The death of 72-year-old Bertie Acheson who died after he confronted an intruder in his Coleraine home last week highlighted the plight of elderly people who are deliberately targeted by thieves.
It is reassuring to know that a specialist team of PSNI officers has been established to track down the travelling gangs responsible for such attacks and the man heading the operation, Chief Superintendent Alan Todd, has given a frank interview to this newspaper.
He showed courage in putting himself forward as the police record on tackling these crimes has been poor. The clearance rate for burglaries - just 88 out of 1,389 last year - is alarmingly low and even when those responsible are caught, the sentences imposed can be too low to act as a deterrent.
Chief Superintendent Todd evidently shares the public's frustration on the issue.
He would like stiffer sentences for those who attack the elderly and the granting of bail during remand also imposes difficulties for the police who have to continually check that suspects are observing curfews.
Assembly members recently called for longer jail terms for those found guilty of assaults on the elderly, although the Justice Department seems less enthusiastic on the idea.

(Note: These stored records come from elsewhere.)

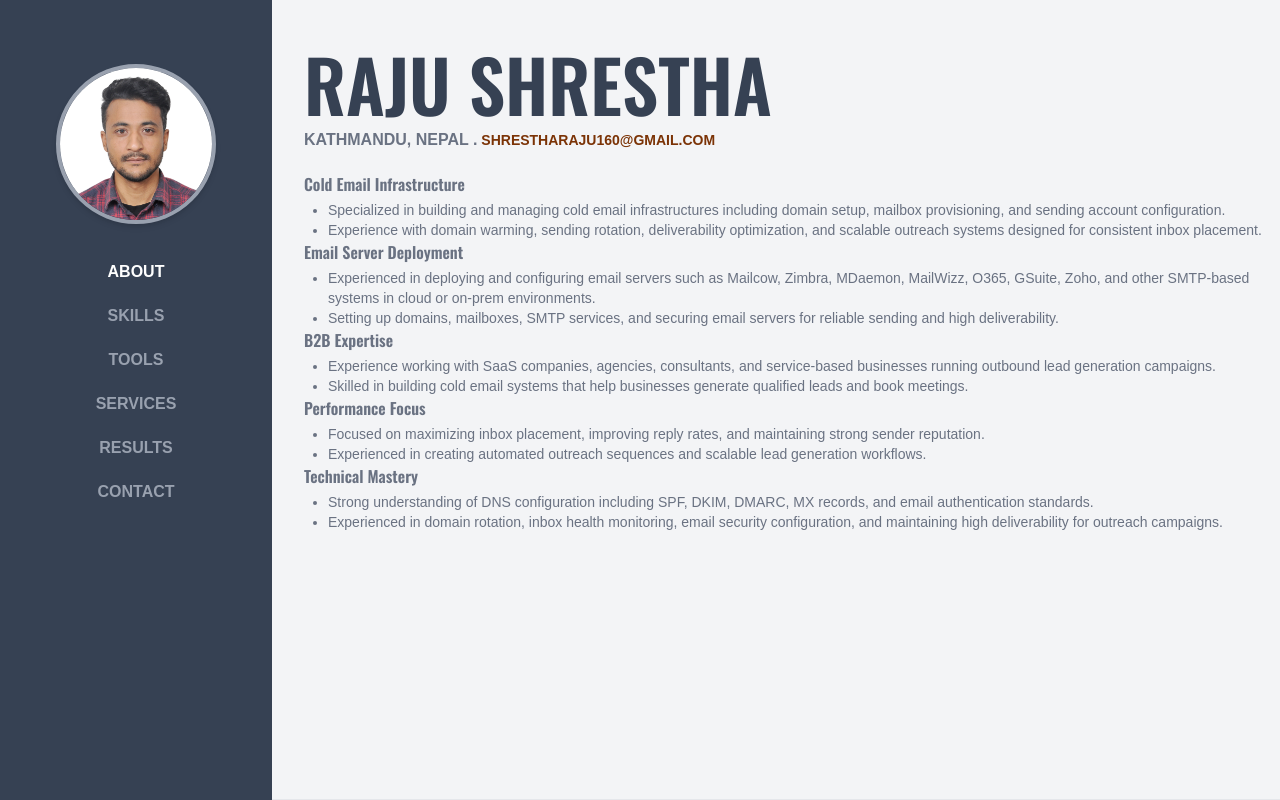
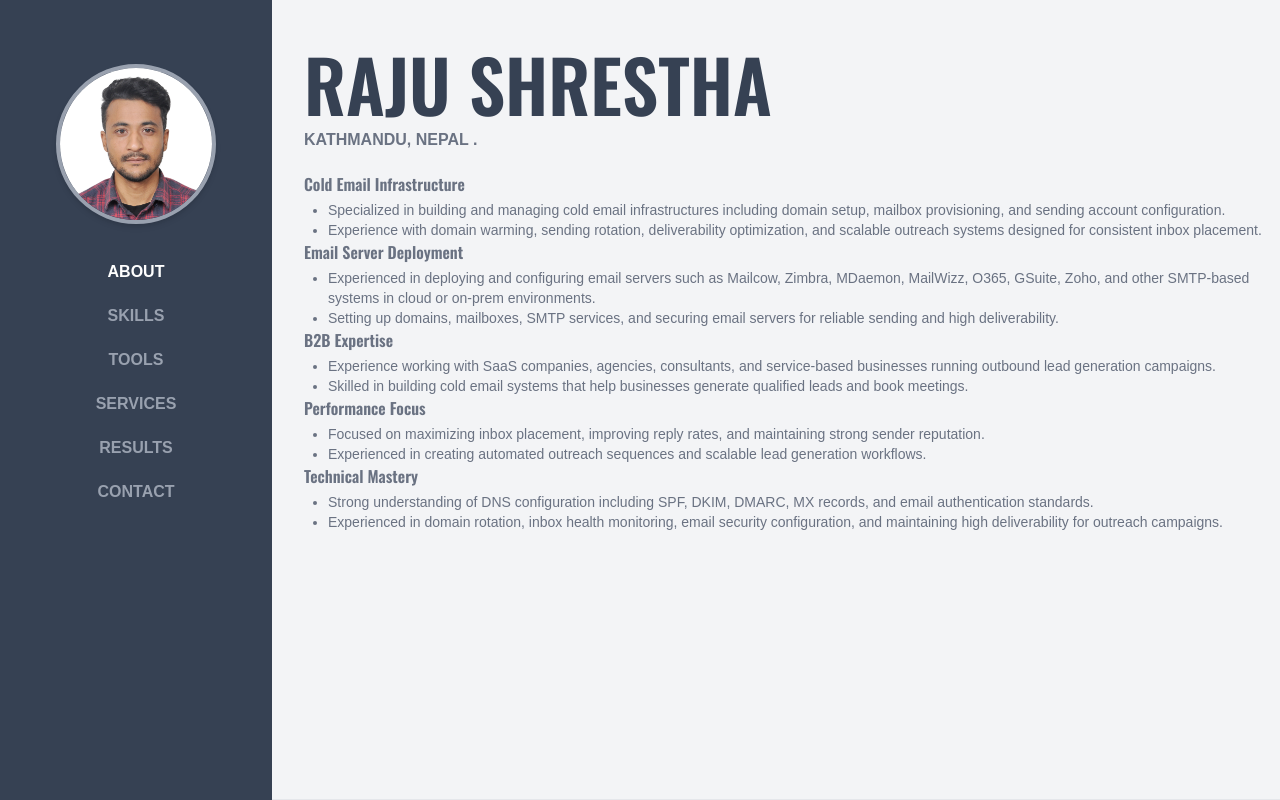
Before and after one commit to ranjushrestha/Email-Portfolio, a React (Vite) app: page / in a window 1280 px wide. Shown: the top 800 px of the page. Built offline with nearby package versions, Linux system fonts and the light colour scheme.

Commit message:
remove email

```diff
--- a/src/pages/About.jsx
+++ b/src/pages/About.jsx
@@ -56,12 +56,7 @@ const About = ({ data = aboutData }) => {
       {/* Intro */}
       <p className="pt-2 font-semibold text-base 2xl:text-2xl text-gray-500 max-w-2xl flex flex-col sm:flex-row items-center sm:items-center text-center sm:text-left gap-1">
         <span>{data.location} .</span>
-        <a
-          href={`mailto:${data.email}`}
-          className="text-amber-900 text-sm hover:underline"
-        >
-          {data.email.toUpperCase()}
-        </a>
+
       </p>
 
       {/* Info Sections */}
```
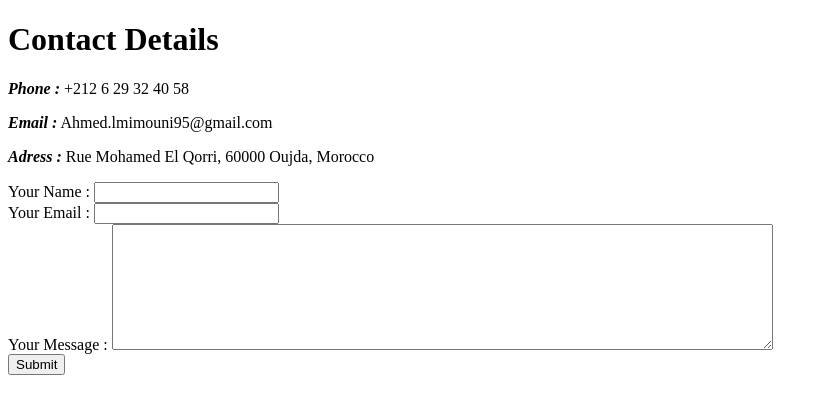
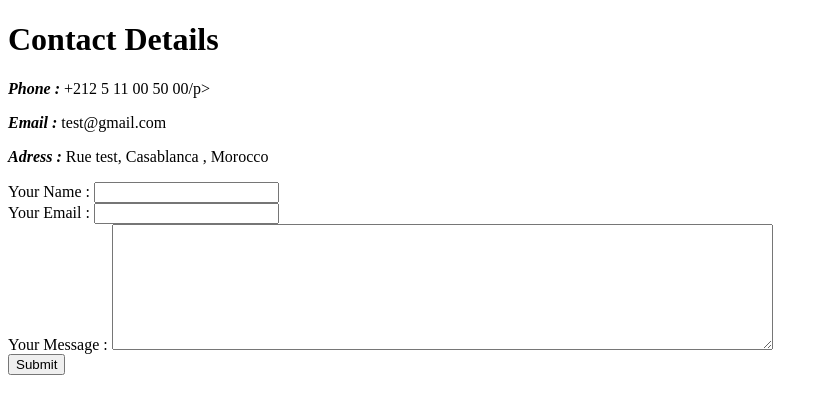
Before and after one commit to SiidoIH/cv, a plain HTML site: page contact.html in a window 1280 px wide. Shown: the whole page, without its empty margins (0-828 px from the left). Drawn offline with Linux system fonts and the light colour scheme.

Commit message:
Update contact.html

```diff
--- a/contact.html
+++ b/contact.html
@@ -8,9 +8,9 @@
 
 <body>
   <h1>Contact Details</h1>
-  <p><em><strong>Phone :</strong></em> +212 6 29 32 40 58</p>
-  <p><em><strong>Email :</strong></em> Ahmed.lmimouni95@gmail.com</p>
-  <p><em><strong>Adress :</strong></em> Rue Mohamed El Qorri, 60000 Oujda, Morocco</p>
+  <p><em><strong>Phone :</strong></em> +212 5 11 00 50 00/p>
+  <p><em><strong>Email :</strong></em> test@gmail.com</p>
+  <p><em><strong>Adress :</strong></em> Rue test, Casablanca , Morocco</p>
   <form  action="mailto:info@me.com" method="post" enctype="text/plain">
     <label>Your Name :</label>
     <input type="text" name="YourName" value=""><br>
```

It is alarming to realise that gangs of thieves are roaming the province deliberately picking out vulnerable pensioners to attack and rob them. That is a despicable crime and anyone with any suspicions of who is behind burglaries or robberies should give the police every scrap of information.
It is difficult to obtain convictions in many cases because the crimes are committed at night against people who don't always make the best witnesses, so any community assistance is vital.
The greatest deterrent against the thieves is either the likelihood of being caught or of being sent to jail for a lengthy period. Detection is open to many variables, but deterrent sentences for those who assault or deliberately target elderly people can, and should, be put on the statute books as soon as possible by the Assembly. That will win the support of both police and the public.